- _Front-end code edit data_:

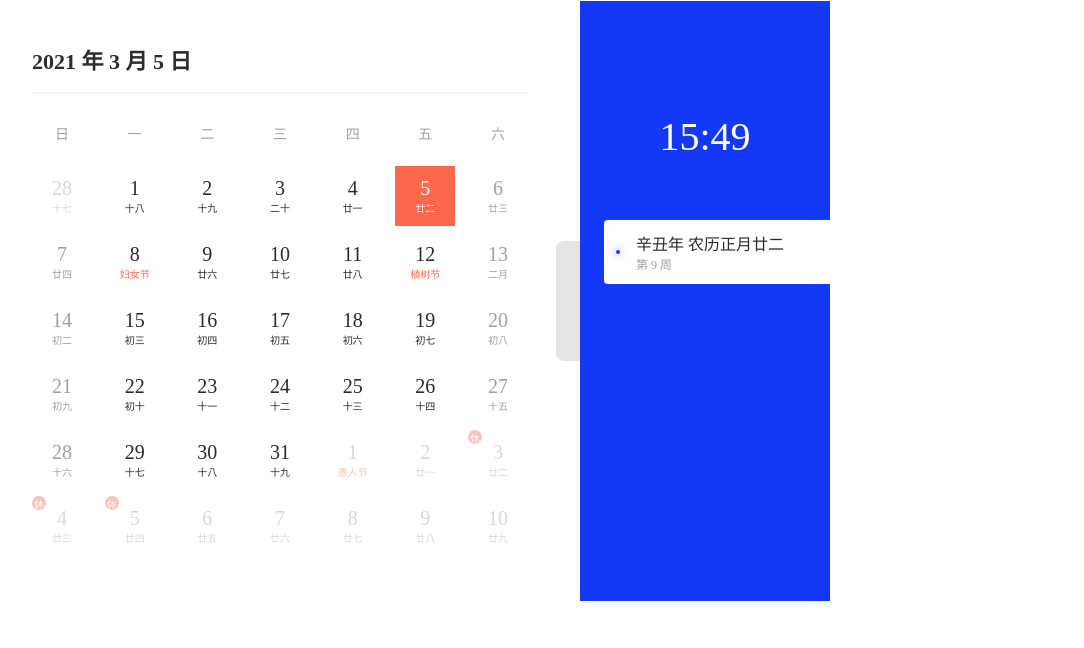
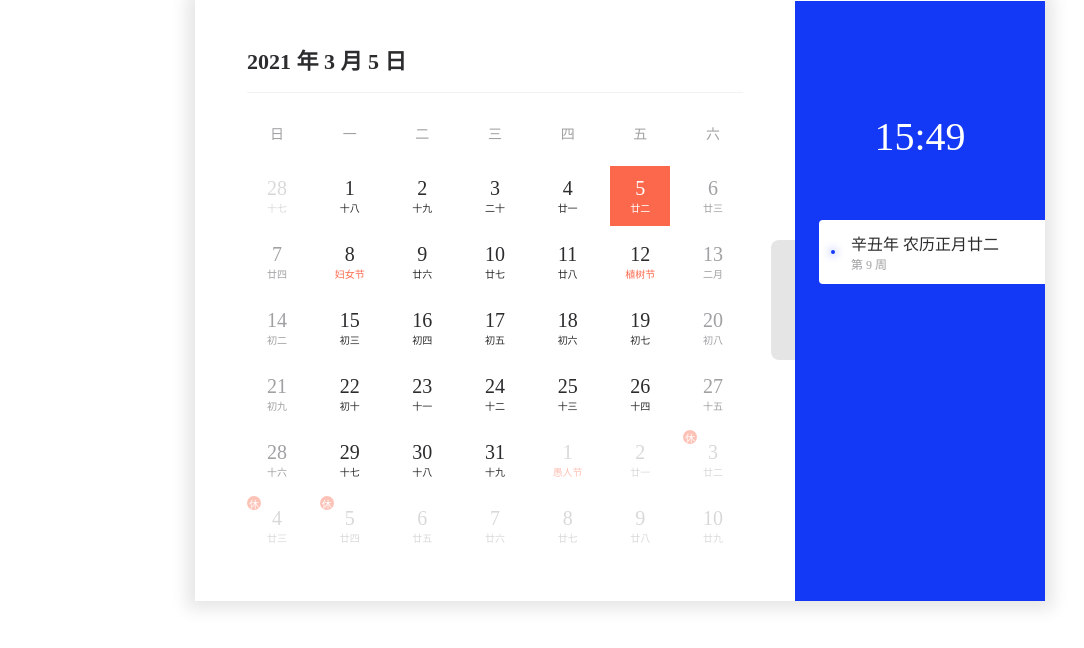
Before and after one commit to wdlnydhcg/calendar, a Vue app: page / in a window 1280 px wide. Shown: the top 648 px of the page, without its empty margins (20-1104 px from the left). Built offline with nearby package versions, Linux system fonts and the light colour scheme; a small style sheet from the web is missing.

Commit message:
fix: 样式调整

```diff
--- a/index.html
+++ b/index.html
@@ -6,7 +6,7 @@
   <link rel="icon" href="/favicon.ico" />
   <meta name="viewport" content="width=device-width, initial-scale=1.0" />
   <title>Calendar</title>
-  <link rel="stylesheet" href="//at.alicdn.com/t/font_2402200_yvped9iu61.css">
+  <link rel="stylesheet" href="https://at.alicdn.com/t/font_2402200_yvped9iu61.css">
 </head>
 
 <body>
--- a/src/App.vue
+++ b/src/App.vue
@@ -17,22 +17,13 @@ export default defineComponent({
 <style>
 #app {
   background: #ffffff;
+  display: flex;
+  flex-direction: row;
+  justify-content: center;
+  align-items: center;
 }
-/* @font-face {
-  font-family: 'PuHuiTi';
-  src: url('http://cdn.chuyunt.com/Alibaba-PuHuiTi-Medium.ttf') format('truetype');
-  font-style: normal;
-  font-weight: normal;
-}
-@font-face {
-  font-family: 'AlibabaSans';
-  src: url('http://cdn.chuyunt.com/AlibabaSans-Medium.otf') format('otf');
-  font-style: normal;
-  font-weight: normal;
-} */
 * {
   margin: 0;
   padding: 0;
-  /* font-family: 'PuHuiTi', 'AlibabaSans'; */
 }
 </style>
--- a/src/components/Calendar/calendar-sidebar.vue
+++ b/src/components/Calendar/calendar-sidebar.vue
@@ -1,8 +1,5 @@
 <template>
   <div class="calendar-sidebar" :style="{ width: openSidebar ? '250px' : '0px' }">
-    <div class="sidebar-open" @click="toggleSidebar">
-      <i class="iconfont icon-jiantou" :style="{ transform: openSidebar ? 'rotate(180deg)' : '' }"></i>
-    </div>
     <div class="sidebar-weather" v-if="weatherData.daily">
       <img class="weather-img" :src="`http://cdn.chuyunt.com/weather/white/${weatherData.daily[0].code_day}@2x.png`" alt="" />
       <!-- 用于切换黑夜模式 -->
@@ -58,11 +55,8 @@ export default defineComponent({
     }
   },
   methods: {
-    toggleSidebar() {
-      this.$emit('toggle')
-    },
     async getWeather() {
-      let res = await jsonp('https://api.seniverse.com/v3/weather/daily.json?key=WWLXWJGTJL&location=hangzhou&language=zh-Hans&unit=c&start=0&days=1')
+      let res = await jsonp('http://api.seniverse.com/v3/weather/daily.json?key=WWLXWJGTJL&location=hangzhou&language=zh-Hans&unit=c&start=0&days=1')
       console.log(res)
       if (res.results && res.results.length) {
         this.weatherData = res.results[0]
@@ -95,7 +89,6 @@ export default defineComponent({
   }
 })
 </script>
-
 <style lang="less" scoped>
 .calendar-sidebar {
   height: 600px;
@@ -105,23 +98,6 @@ export default defineComponent({
   position: relative;
   box-sizing: border-box;
   transition: all 0.5s;
-}
-.sidebar-open {
-  height: 120px;
-  width: 24px;
-  background: rgba(0, 0, 0, 0.1);
-  position: absolute;
-  top: 240px;
-  left: -24px;
-  border-top-left-radius: 8px;
-  border-bottom-left-radius: 8px;
-  display: flex;
-  justify-content: center;
-  align-items: center;
-  i {
-    transition: all 0.5s;
-    font-size: 24px;
-  }
 }
 .sidebar-weather {
   overflow: hidden;
--- a/src/components/Calendar/index.vue
+++ b/src/components/Calendar/index.vue
@@ -3,8 +3,11 @@
     <div class="calendar-main" :style="{ width: openSidebar ? '600px' : '850px' }">
       <calendar-header :currentDate="currentDate" @change="monthOrYearChange" @back="backToday"></calendar-header>
       <calendar-content :currentDate="currentDate" @select="selectDay"></calendar-content>
+      <div class="sidebar-open" @click="openSidebar = !openSidebar">
+        <i class="iconfont icon-jiantou" :style="{ transform: openSidebar ? 'rotate(180deg)' : '' }"></i>
+      </div>
     </div>
-    <calendar-sidebar :currentDate="currentDate" :openSidebar="openSidebar" @toggle="openSidebar = !openSidebar"></calendar-sidebar>
+    <calendar-sidebar :currentDate="currentDate" :openSidebar="openSidebar"></calendar-sidebar>
   </div>
 </template>
 
@@ -54,11 +57,15 @@ export default defineComponent({
     }
   },
   created() {
+    window.utools &&
+      window.utools.onPluginEnter(({ code, type, payload, optional }) => {
+        console.log('用户进入插件', code, type, payload, optional)
+        this.currentDate = getYearMonthDay()
+      })
     this.currentDate = getYearMonthDay()
   }
 })
 </script>
-
 <style>
 :root {
   --main-color: #1439f6;
@@ -68,18 +75,42 @@ export default defineComponent({
   --sub-text-color: #a1a0a3;
   --dis-text-color: #dbdbdb;
 }
+</style>
+<style lang="less" scoped>
 .calendar {
   background: var(--bg-color);
   color: var(--text-color);
   max-width: 850px;
   min-width: 400px;
   display: flex;
-  justify-content: flex-start;
+  justify-content: center;
   align-items: center;
+  overflow: hidden;
+  box-shadow: 0px 0px 16px 8px rgba(0, 0, 0, 0.1);
 }
 .calendar-main {
   padding: 32px 52px;
   box-sizing: border-box;
   transition: all 0.5s;
+  position: relative;
+}
+.sidebar-open {
+  z-index: 100;
+  height: 120px;
+  width: 24px;
+  background: rgba(0, 0, 0, 0.1);
+  position: absolute;
+  top: 240px;
+  right: 0;
+  border-top-left-radius: 8px;
+  border-bottom-left-radius: 8px;
+  display: flex;
+  justify-content: center;
+  align-items: center;
+  i {
+    transition: all 0.5s;
+    font-size: 24px;
+    color: #ffffff;
+  }
 }
 </style>
```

- _Task statement_:
What is needed is an exact repeat of every entry above, with the pictures left out.

- _Response_:
Before and after one commit to wdlnydhcg/calendar, a Vue app: page / in a window 1280 px wide. Shown: the top 648 px of the page, without its empty margins (20-1104 px from the left). Built offline with nearby package versions, Linux system fonts and the light colour scheme; a small style sheet from the web is missing.

Commit message:
fix: 样式调整

```diff
--- a/index.html
+++ b/index.html
@@ -6,7 +6,7 @@
   <link rel="icon" href="/favicon.ico" />
   <meta name="viewport" content="width=device-width, initial-scale=1.0" />
   <title>Calendar</title>
-  <link rel="stylesheet" href="//at.alicdn.com/t/font_2402200_yvped9iu61.css">
+  <link rel="stylesheet" href="https://at.alicdn.com/t/font_2402200_yvped9iu61.css">
 </head>
 
 <body>
--- a/src/App.vue
+++ b/src/App.vue
@@ -17,22 +17,13 @@ export default defineComponent({
 <style>
 #app {
   background: #ffffff;
+  display: flex;
+  flex-direction: row;
+  justify-content: center;
+  align-items: center;
 }
-/* @font-face {
-  font-family: 'PuHuiTi';
-  src: url('http://cdn.chuyunt.com/Alibaba-PuHuiTi-Medium.ttf') format('truetype');
-  font-style: normal;
-  font-weight: normal;
-}
-@font-face {
-  font-family: 'AlibabaSans';
-  src: url('http://cdn.chuyunt.com/AlibabaSans-Medium.otf') format('otf');
-  font-style: normal;
-  font-weight: normal;
-} */
 * {
   margin: 0;
   padding: 0;
-  /* font-family: 'PuHuiTi', 'AlibabaSans'; */
 }
 </style>
--- a/src/components/Calendar/calendar-sidebar.vue
+++ b/src/components/Calendar/calendar-sidebar.vue
@@ -1,8 +1,5 @@
 <template>
   <div class="calendar-sidebar" :style="{ width: openSidebar ? '250px' : '0px' }">
-    <div class="sidebar-open" @click="toggleSidebar">
-      <i class="iconfont icon-jiantou" :style="{ transform: openSidebar ? 'rotate(180deg)' : '' }"></i>
-    </div>
     <div class="sidebar-weather" v-if="weatherData.daily">
       <img class="weather-img" :src="`http://cdn.chuyunt.com/weather/white/${weatherData.daily[0].code_day}@2x.png`" alt="" />
       <!-- 用于切换黑夜模式 -->
@@ -58,11 +55,8 @@ export default defineComponent({
     }
   },
   methods: {
-    toggleSidebar() {
-      this.$emit('toggle')
-    },
     async getWeather() {
-      let res = await jsonp('https://api.seniverse.com/v3/weather/daily.json?key=WWLXWJGTJL&location=hangzhou&language=zh-Hans&unit=c&start=0&days=1')
+      let res = await jsonp('http://api.seniverse.com/v3/weather/daily.json?key=WWLXWJGTJL&location=hangzhou&language=zh-Hans&unit=c&start=0&days=1')
       console.log(res)
       if (res.results && res.results.length) {
         this.weatherData = res.results[0]
@@ -95,7 +89,6 @@ export default defineComponent({
   }
 })
 </script>
-
 <style lang="less" scoped>
 .calendar-sidebar {
   height: 600px;
@@ -105,23 +98,6 @@ export default defineComponent({
   position: relative;
   box-sizing: border-box;
   transition: all 0.5s;
-}
-.sidebar-open {
-  height: 120px;
-  width: 24px;
-  background: rgba(0, 0, 0, 0.1);
-  position: absolute;
-  top: 240px;
-  left: -24px;
-  border-top-left-radius: 8px;
-  border-bottom-left-radius: 8px;
-  display: flex;
-  justify-content: center;
-  align-items: center;
-  i {
-    transition: all 0.5s;
-    font-size: 24px;
-  }
 }
 .sidebar-weather {
   overflow: hidden;
--- a/src/components/Calendar/index.vue
+++ b/src/components/Calendar/index.vue
@@ -3,8 +3,11 @@
     <div class="calendar-main" :style="{ width: openSidebar ? '600px' : '850px' }">
       <calendar-header :currentDate="currentDate" @change="monthOrYearChange" @back="backToday"></calendar-header>
       <calendar-content :currentDate="currentDate" @select="selectDay"></calendar-content>
+      <div class="sidebar-open" @click="openSidebar = !openSidebar">
+        <i class="iconfont icon-jiantou" :style="{ transform: openSidebar ? 'rotate(180deg)' : '' }"></i>
+      </div>
     </div>
-    <calendar-sidebar :currentDate="currentDate" :openSidebar="openSidebar" @toggle="openSidebar = !openSidebar"></calendar-sidebar>
+    <calendar-sidebar :currentDate="currentDate" :openSidebar="openSidebar"></calendar-sidebar>
   </div>
 </template>
 
@@ -54,11 +57,15 @@ export default defineComponent({
     }
   },
   created() {
+    window.utools &&
+      window.utools.onPluginEnter(({ code, type, payload, optional }) => {
+        console.log('用户进入插件', code, type, payload, optional)
+        this.currentDate = getYearMonthDay()
+      })
     this.currentDate = getYearMonthDay()
   }
 })
 </script>
-
 <style>
 :root {
   --main-color: #1439f6;
@@ -68,18 +75,42 @@ export default defineComponent({
   --sub-text-color: #a1a0a3;
   --dis-text-color: #dbdbdb;
 }
+</style>
+<style lang="less" scoped>
 .calendar {
   background: var(--bg-color);
   color: var(--text-color);
   max-width: 850px;
   min-width: 400px;
   display: flex;
-  justify-content: flex-start;
+  justify-content: center;
   align-items: center;
+  overflow: hidden;
+  box-shadow: 0px 0px 16px 8px rgba(0, 0, 0, 0.1);
 }
 .calendar-main {
   padding: 32px 52px;
   box-sizing: border-box;
   transition: all 0.5s;
+  position: relative;
+}
+.sidebar-open {
+  z-index: 100;
+  height: 120px;
+  width: 24px;
+  background: rgba(0, 0, 0, 0.1);
+  position: absolute;
+  top: 240px;
+  right: 0;
+  border-top-left-radius: 8px;
+  border-bottom-left-radius: 8px;
+  display: flex;
+  justify-content: center;
+  align-items: center;
+  i {
+    transition: all 0.5s;
+    font-size: 24px;
+    color: #ffffff;
+  }
 }
 </style>
```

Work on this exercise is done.